The mining town of Frisco, in Beaver County, Utah was proud of the fact that the main buildings along its Main Street were made of stone and concrete. The Hotel Southern, built in 1879 was hailed as “fireproof” by its builder and owner, J.J. Ferrin.
At the mine, southwest of town, all the structures were made of wood. The “hoist house” that contained the “A frame” used to lift the cage up the 1600-foot shaft enclosed all the workings of that crucial operation. The boiler was located in the rear. The hoist system was in the middle, and the ore-train tracks and dump were on the east.
In 1895 the mine was nearing the end of its productive life. More than $26-million in silver, lead, zinc and gold had been extracted down to the 900-foot level of the mine. Still, the “Horn” was still working three eight-hour shifts with 200 or more men in the mine during each shift.
The most critical man at the surface was the hoist engineer. In the case of the “Horn” that man was “Watt” Watkins. He was there sixteen hours a day. Only the “graveyard” shift was operated by his assistant.
Watt knew every bolt and rivet in the hoist system. He had babied the boiler for almost ten years – making sure the steam system was tight and secure. All the miners knew him and trusted their lives to him. An accident in the three-compartment shaft could easily doom these hearty men. No one knew this and cared more about it than Watt Watkins.
Still, they all knew the risk. One mistake in that wooden building and their lives would be in great danger. That risk gave out one day in 1895.
It started in the boiler room. No one knows exactly what happened, but before anyone could react, the rear of the hoist house was engulfed in flames.
The alarm was sent down. The clanging of the emergency bells on each level gave them warning and the men scrambled down the square-set of timbering, out of the stopes, and back down the drift to the shaft.
Watt was steady at the levers. As calmly as he could, he lowered the cage to the ninth level and paused only for a few seconds as the men loaded on. Then the cage rose to the eighth, then to the seventh. Most of the men working the mine were in the lower levels which meant a long trip of 900 feet to the surface, and the long trip for the empty cage back down.

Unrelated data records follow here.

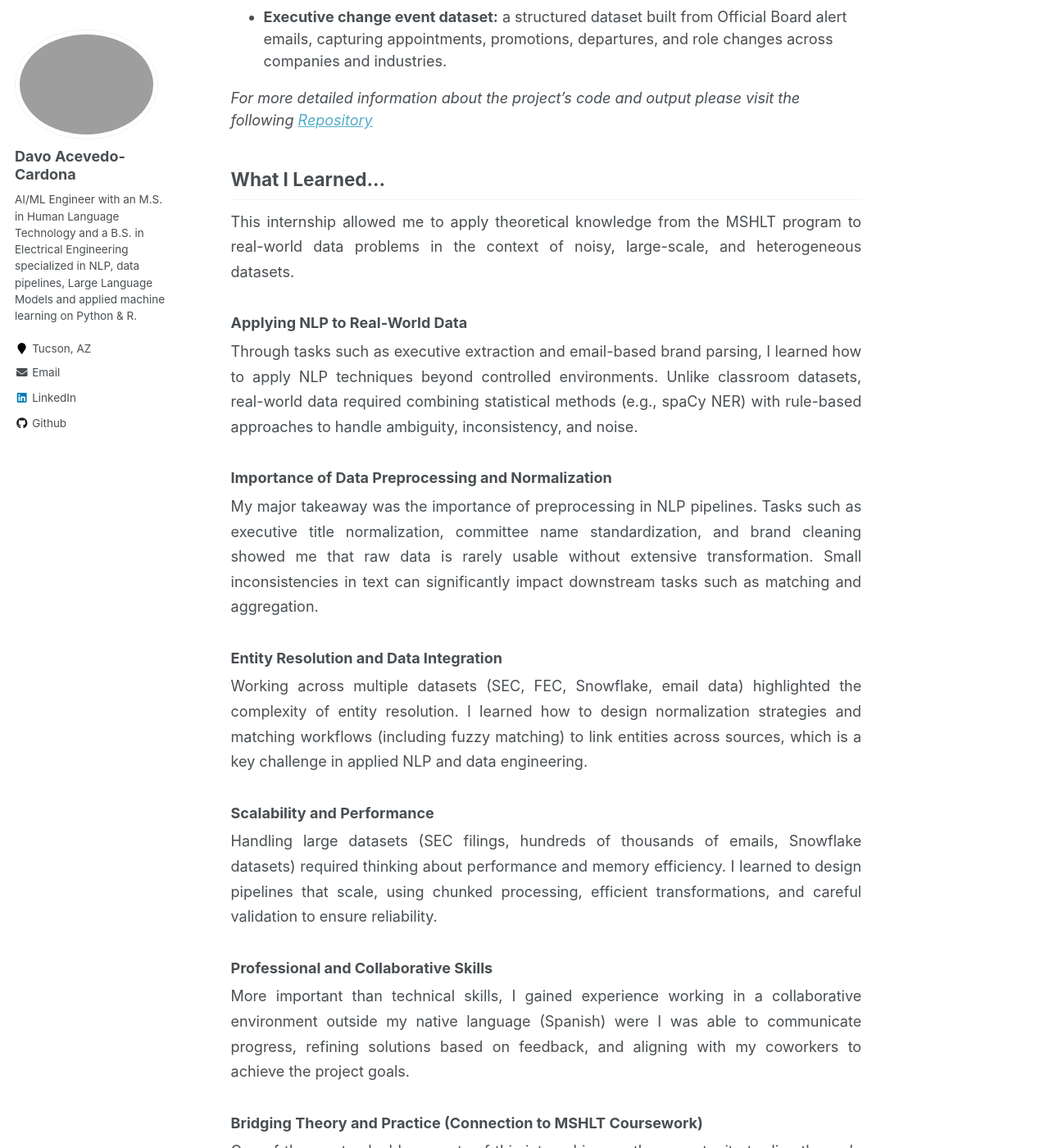
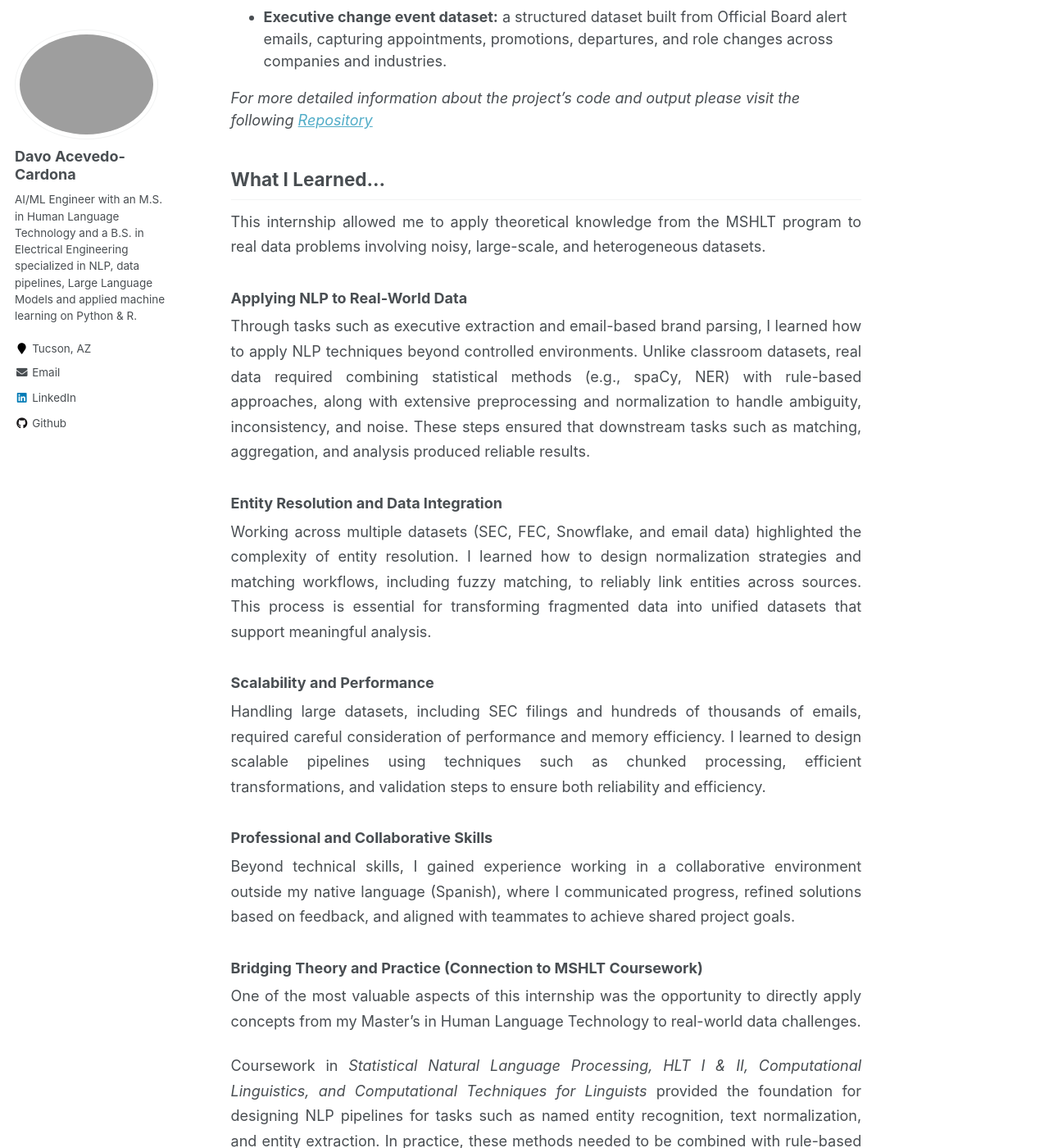
Before and after one commit to lldavoll/lldavoll.github.io, a Jekyll site: the page built from _portfolio/good_unite_us_intership.md, in a window 1280 px wide and 1400 px high, scrolled down 11192 px. Shown: the whole window at 82% size. Built offline with Jekyll 4.4.1, drawn with Linux system fonts in a browser that asks for light colours; some of the changed text lies outside the part shown.

Commit message:
Update good_unite_us_intership.md

```diff
--- a/_portfolio/good_unite_us_intership.md
+++ b/_portfolio/good_unite_us_intership.md
@@ -412,37 +412,31 @@ _For more detailed information about the project's code and output please visit
 ## What I Learned...
 
 <div style="text-align: justify; line-height: 1.7;">
-This internship allowed me to apply theoretical knowledge from the MSHLT program to real-world data problems in the context of noisy, large-scale, and heterogeneous datasets.
+This internship allowed me to apply theoretical knowledge from the MSHLT program to real data problems involving noisy, large-scale, and heterogeneous datasets.
 </div>
 
 ### Applying NLP to Real-World Data
 
 <div style="text-align: justify; line-height: 1.7;">
-Through tasks such as executive extraction and email-based brand parsing, I learned how to apply NLP techniques beyond controlled environments. Unlike classroom datasets, real-world data required combining statistical methods (e.g., spaCy NER) with rule-based approaches to handle ambiguity, inconsistency, and noise.
-</div>
-
-### Importance of Data Preprocessing and Normalization
-
-<div style="text-align: justify; line-height: 1.7;">
-My major takeaway was the importance of preprocessing in NLP pipelines. Tasks such as executive title normalization, committee name standardization, and brand cleaning showed me that raw data is rarely usable without extensive transformation. Small inconsistencies in text can significantly impact downstream tasks such as matching and aggregation.
+Through tasks such as executive extraction and email-based brand parsing, I learned how to apply NLP techniques beyond controlled environments. Unlike classroom datasets, real data required combining statistical methods (e.g., spaCy, NER) with rule-based approaches, along with extensive preprocessing and normalization to handle ambiguity, inconsistency, and noise. These steps ensured that downstream tasks such as matching, aggregation, and analysis produced reliable results.
 </div>
 
 ### Entity Resolution and Data Integration
 
 <div style="text-align: justify; line-height: 1.7;">
-Working across multiple datasets (SEC, FEC, Snowflake, email data) highlighted the complexity of entity resolution. I learned how to design normalization strategies and matching workflows (including fuzzy matching) to link entities across sources, which is a key challenge in applied NLP and data engineering.
+Working across multiple datasets (SEC, FEC, Snowflake, and email data) highlighted the complexity of entity resolution. I learned how to design normalization strategies and matching workflows, including fuzzy matching, to reliably link entities across sources. This process is essential for transforming fragmented data into unified datasets that support meaningful analysis.
 </div>
 
 ### Scalability and Performance
 
 <div style="text-align: justify; line-height: 1.7;">
-Handling large datasets (SEC filings, hundreds of thousands of emails, Snowflake datasets) required thinking about performance and memory efficiency. I learned to design pipelines that scale, using chunked processing, efficient transformations, and careful validation to ensure reliability.
+Handling large datasets, including SEC filings and hundreds of thousands of emails, required careful consideration of performance and memory efficiency. I learned to design scalable pipelines using techniques such as chunked processing, efficient transformations, and validation steps to ensure both reliability and efficiency.
 </div>
 
 ### Professional and Collaborative Skills
 
 <div style="text-align: justify; line-height: 1.7;">
-More important than technical skills, I gained experience working in a collaborative environment outside my native language (Spanish) were I was able to communicate progress, refining solutions based on feedback, and aligning with my coworkers to achieve the project goals.
+Beyond technical skills, I gained experience working in a collaborative environment outside my native language (Spanish), where I communicated progress, refined solutions based on feedback, and aligned with teammates to achieve shared project goals.
 </div>
 
 ### Bridging Theory and Practice (Connection to MSHLT Coursework)
@@ -453,13 +447,11 @@ One of the most valuable aspects of this internship was the opportunity to direc
 </p>
 
 <p>
-
-Coursework in <em>Statistical Natural Language Processing, HLT I & II, Computational Linguistics, and Computational Techniques for Linguists</em> provided the foundation for designing NLP pipelines for tasks such as named entity recognition, text normalization, and entity extraction. In practice, however, these methods needed to be combined with rule-based approaches to handle inconsistencies and edge cases that are rarely present in controlled academic datasets.
-
+Coursework in <em>Statistical Natural Language Processing, HLT I & II, Computational Linguistics, and Computational Techniques for Linguists</em> provided the foundation for designing NLP pipelines for tasks such as named entity recognition, text normalization, and entity extraction. In practice, these methods needed to be combined with rule-based approaches to handle inconsistencies and edge cases that are rarely present in controlled academic datasets.
 </p>
 
 <p>
-Additionally, courses such as <em>Statistical Analysis for Linguistics, Data Mining and Discovery, and Data Analysis and Visualization</em> provided the statistical foundation necessary to evaluate data quality, validate outputs, and identify patterns in large datasets. These skills were important for tasks such as PAC donation classification and entity matching, where even small inconsistencies could significantly impact results. These courses also strengthened my ability to communicate results clearly and effectively.
+Additionally, courses such as <em>Statistical Analysis for Linguistics, Data Mining and Discovery, and Data Analysis and Visualization</em> provided the statistical foundation to evaluate data quality, validate outputs, and identify patterns in large datasets. These skills were particularly important for tasks such as PAC donation classification and entity matching, where small inconsistencies could significantly impact results.
 </p>
 </div>
 
```
Also changed, not shown: other parts of _portfolio/good_unite_us_intership.md (+1 -1 lines).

As the cage reached the top the men scrambled out of the building. Smoke was filling the room as Watt lowered the cage again to the ninth level. Again, Watt waited only a few moments before pulling the levers.
Watt made four trips with the cage to get the 250 men up from the depths. The fire had entered the hoist house itself when Watt made the last lowering. By this time, many men had clamored up the outside compartment ladders and a few were exiting by themselves from the 100 and 200 foot levels. Watt kept a close count, there were still more men in the mine. He didn’t know which level they were working, but he would have to make one more complete hoist to clear the mine.
The fire was closing in. The A-frame itself was ablaze and the hoist house was filled with smoke. Suddenly, the flames broke through the back wall lighting up the hoist house with a bright white flame. Watt paid no attention to it. There was still steam pressure for the lift engines. He made the run.
The men coughed as they reached the top and they all ran from the building. Watt followed them as the boiler room collapsed and the building became fully enveloped in flames. The hoist building was lost, but all the men were safe.
Watt Watkins became the hero of the disaster and many a toast was made at the saloons in Frisco, Utah, and the miners never forgot. It was many months before “The Horn” was reopened. The furnace for the boiler steam had to be replaced and the hoist A-frame and all the housing was rebuilt. The steel cables for all the winces in the mine were new as well as the hoist cable, but the gears and hoist wheels were usable. The Horn was reopened and remained in Watt’s hands until the vein pinched off below 900 feet and the mine closed in 1928.